- _Problem to solve_: Your answer must be a single number: the count of lines in the records below that include the string "Remote".

*****

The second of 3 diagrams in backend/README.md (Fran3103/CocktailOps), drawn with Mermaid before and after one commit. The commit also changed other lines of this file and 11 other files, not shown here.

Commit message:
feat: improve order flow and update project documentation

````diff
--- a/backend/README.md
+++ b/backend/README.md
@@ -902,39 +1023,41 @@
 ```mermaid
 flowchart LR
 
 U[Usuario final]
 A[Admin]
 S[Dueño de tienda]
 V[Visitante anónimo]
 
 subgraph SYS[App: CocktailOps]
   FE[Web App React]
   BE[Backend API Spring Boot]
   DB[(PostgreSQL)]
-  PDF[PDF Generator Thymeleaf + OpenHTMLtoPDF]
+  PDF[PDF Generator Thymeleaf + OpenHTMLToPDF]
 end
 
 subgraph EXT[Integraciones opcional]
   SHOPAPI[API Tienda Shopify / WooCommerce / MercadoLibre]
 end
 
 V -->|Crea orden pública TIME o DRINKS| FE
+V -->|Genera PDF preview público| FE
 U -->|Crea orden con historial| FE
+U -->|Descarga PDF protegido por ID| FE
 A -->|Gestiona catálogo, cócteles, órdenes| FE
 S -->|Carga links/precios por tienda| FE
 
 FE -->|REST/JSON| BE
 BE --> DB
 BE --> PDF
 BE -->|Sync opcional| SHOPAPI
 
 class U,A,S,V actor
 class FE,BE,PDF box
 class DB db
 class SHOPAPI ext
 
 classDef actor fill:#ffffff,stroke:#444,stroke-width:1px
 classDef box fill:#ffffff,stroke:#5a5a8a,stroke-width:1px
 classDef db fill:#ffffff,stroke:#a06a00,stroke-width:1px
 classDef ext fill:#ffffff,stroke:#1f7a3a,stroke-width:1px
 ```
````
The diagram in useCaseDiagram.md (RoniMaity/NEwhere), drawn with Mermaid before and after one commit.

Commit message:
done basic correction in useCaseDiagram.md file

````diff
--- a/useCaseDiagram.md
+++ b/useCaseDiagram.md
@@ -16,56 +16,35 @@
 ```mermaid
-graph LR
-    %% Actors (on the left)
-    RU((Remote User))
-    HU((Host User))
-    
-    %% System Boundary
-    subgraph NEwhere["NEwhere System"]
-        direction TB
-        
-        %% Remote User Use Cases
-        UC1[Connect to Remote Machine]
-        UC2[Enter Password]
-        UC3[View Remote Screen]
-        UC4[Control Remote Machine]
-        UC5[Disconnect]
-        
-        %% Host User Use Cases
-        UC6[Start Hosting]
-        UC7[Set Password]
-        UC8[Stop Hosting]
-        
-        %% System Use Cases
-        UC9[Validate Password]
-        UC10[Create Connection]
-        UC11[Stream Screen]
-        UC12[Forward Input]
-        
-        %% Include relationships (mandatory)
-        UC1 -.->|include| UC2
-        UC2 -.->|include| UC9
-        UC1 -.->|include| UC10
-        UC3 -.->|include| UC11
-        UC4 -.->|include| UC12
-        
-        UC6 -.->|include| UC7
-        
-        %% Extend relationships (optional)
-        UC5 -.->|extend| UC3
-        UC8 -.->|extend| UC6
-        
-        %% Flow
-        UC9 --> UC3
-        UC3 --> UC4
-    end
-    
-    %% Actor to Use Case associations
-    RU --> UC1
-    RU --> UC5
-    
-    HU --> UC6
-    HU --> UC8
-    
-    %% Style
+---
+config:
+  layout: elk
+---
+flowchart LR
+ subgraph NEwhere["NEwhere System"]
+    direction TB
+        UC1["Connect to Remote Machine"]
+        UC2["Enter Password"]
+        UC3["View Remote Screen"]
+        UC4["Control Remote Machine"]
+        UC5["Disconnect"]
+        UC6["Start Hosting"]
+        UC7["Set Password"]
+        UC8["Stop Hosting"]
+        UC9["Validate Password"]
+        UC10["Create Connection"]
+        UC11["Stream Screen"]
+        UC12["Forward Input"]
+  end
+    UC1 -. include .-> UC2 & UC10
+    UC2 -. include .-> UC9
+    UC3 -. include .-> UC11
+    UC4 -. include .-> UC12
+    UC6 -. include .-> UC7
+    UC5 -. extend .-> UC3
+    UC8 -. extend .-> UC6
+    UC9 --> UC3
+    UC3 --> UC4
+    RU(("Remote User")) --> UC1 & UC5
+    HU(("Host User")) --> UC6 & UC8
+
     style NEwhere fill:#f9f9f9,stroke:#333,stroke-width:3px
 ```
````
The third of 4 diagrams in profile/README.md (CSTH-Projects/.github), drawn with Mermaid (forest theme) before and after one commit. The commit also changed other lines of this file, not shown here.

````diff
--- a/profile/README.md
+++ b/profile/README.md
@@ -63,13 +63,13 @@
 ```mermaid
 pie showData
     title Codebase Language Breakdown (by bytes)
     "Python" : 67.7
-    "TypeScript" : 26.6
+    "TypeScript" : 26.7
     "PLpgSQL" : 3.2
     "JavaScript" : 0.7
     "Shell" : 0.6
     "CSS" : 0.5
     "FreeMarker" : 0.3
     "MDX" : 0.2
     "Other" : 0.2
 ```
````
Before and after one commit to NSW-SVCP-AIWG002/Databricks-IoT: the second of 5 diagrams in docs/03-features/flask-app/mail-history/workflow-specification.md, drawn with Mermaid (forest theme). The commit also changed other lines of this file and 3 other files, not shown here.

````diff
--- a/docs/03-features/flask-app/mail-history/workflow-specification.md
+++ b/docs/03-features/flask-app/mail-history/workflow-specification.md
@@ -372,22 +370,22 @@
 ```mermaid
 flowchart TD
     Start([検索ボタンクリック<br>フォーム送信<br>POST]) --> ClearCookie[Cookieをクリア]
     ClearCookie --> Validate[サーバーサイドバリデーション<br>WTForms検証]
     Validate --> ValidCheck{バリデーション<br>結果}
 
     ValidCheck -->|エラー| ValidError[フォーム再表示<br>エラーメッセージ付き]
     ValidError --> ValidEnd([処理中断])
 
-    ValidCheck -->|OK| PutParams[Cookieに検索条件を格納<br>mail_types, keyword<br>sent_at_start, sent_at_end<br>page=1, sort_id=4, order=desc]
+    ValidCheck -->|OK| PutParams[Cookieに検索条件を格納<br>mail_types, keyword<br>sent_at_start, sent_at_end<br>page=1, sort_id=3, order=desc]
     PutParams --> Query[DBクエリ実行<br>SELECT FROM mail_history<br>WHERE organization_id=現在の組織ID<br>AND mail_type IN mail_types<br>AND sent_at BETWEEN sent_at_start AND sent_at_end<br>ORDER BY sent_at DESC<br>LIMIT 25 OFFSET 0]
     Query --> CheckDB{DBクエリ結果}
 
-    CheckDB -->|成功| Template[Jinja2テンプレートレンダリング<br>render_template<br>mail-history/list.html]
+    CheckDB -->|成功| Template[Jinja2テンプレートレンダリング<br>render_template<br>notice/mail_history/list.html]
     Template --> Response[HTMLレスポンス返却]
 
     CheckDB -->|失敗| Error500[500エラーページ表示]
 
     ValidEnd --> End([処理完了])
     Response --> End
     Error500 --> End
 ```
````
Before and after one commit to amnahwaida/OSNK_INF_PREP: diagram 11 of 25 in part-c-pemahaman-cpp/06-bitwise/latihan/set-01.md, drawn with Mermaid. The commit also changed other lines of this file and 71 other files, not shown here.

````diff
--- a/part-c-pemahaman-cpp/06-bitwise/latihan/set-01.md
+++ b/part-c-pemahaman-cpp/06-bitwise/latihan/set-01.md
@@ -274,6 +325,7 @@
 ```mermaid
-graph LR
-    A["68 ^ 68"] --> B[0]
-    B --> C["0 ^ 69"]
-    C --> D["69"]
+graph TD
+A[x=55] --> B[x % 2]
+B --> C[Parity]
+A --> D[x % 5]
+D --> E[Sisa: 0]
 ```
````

*****

- _Answer to the problem_: 9